[Opening PROVIDED DATA section]

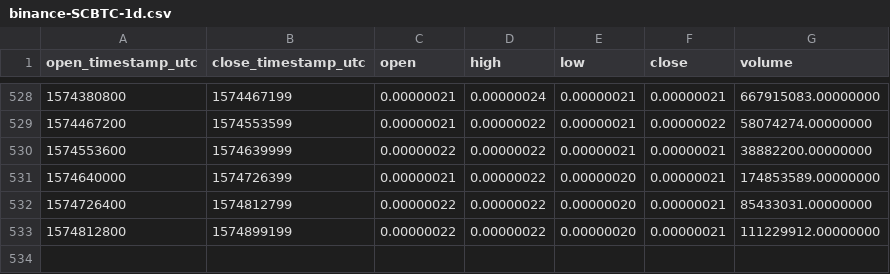
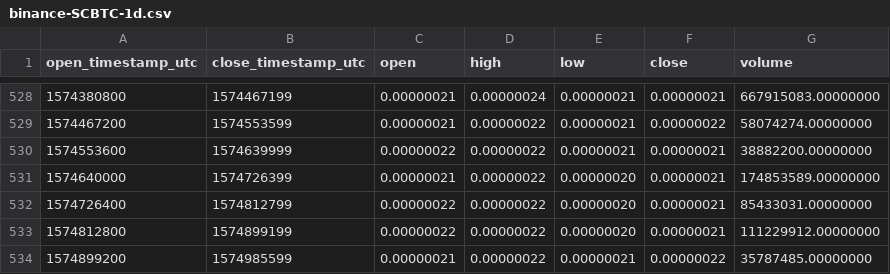
Before and after one commit to cryptobigbro/binance-SCBTC, a CSV file: binance-SCBTC-1d.csv, drawn as a sheet; only a part is shown, gaps mark what is left out.

Commit message:
Update OHLCV data.

```diff
--- a/binance-SCBTC-1d.csv
+++ b/binance-SCBTC-1d.csv
@@ -533 +533,2 @@ open_timestamp_utc,close_timestamp_utc,open,high,low,close,volume
 1574812800,1574899199,0.00000022,0.00000022,0.00000020,0.00000021,111229912.00000000
+1574899200,1574985599,0.00000021,0.00000022,0.00000021,0.00000022,35787485.00000000
```
Also changed, not shown: 1 other file.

[Closing PROVIDED DATA section]

| TASK DETAILS |
The entries above are to be reproduced exactly, with the pictures dropped.

| PROBLEM SOLUTION |
Before and after one commit to cryptobigbro/binance-SCBTC, a CSV file: binance-SCBTC-1d.csv, drawn as a sheet; only a part is shown, gaps mark what is left out.

Commit message:
Update OHLCV data.

```diff
--- a/binance-SCBTC-1d.csv
+++ b/binance-SCBTC-1d.csv
@@ -533 +533,2 @@ open_timestamp_utc,close_timestamp_utc,open,high,low,close,volume
 1574812800,1574899199,0.00000022,0.00000022,0.00000020,0.00000021,111229912.00000000
+1574899200,1574985599,0.00000021,0.00000022,0.00000021,0.00000022,35787485.00000000
```
Also changed, not shown: 1 other file.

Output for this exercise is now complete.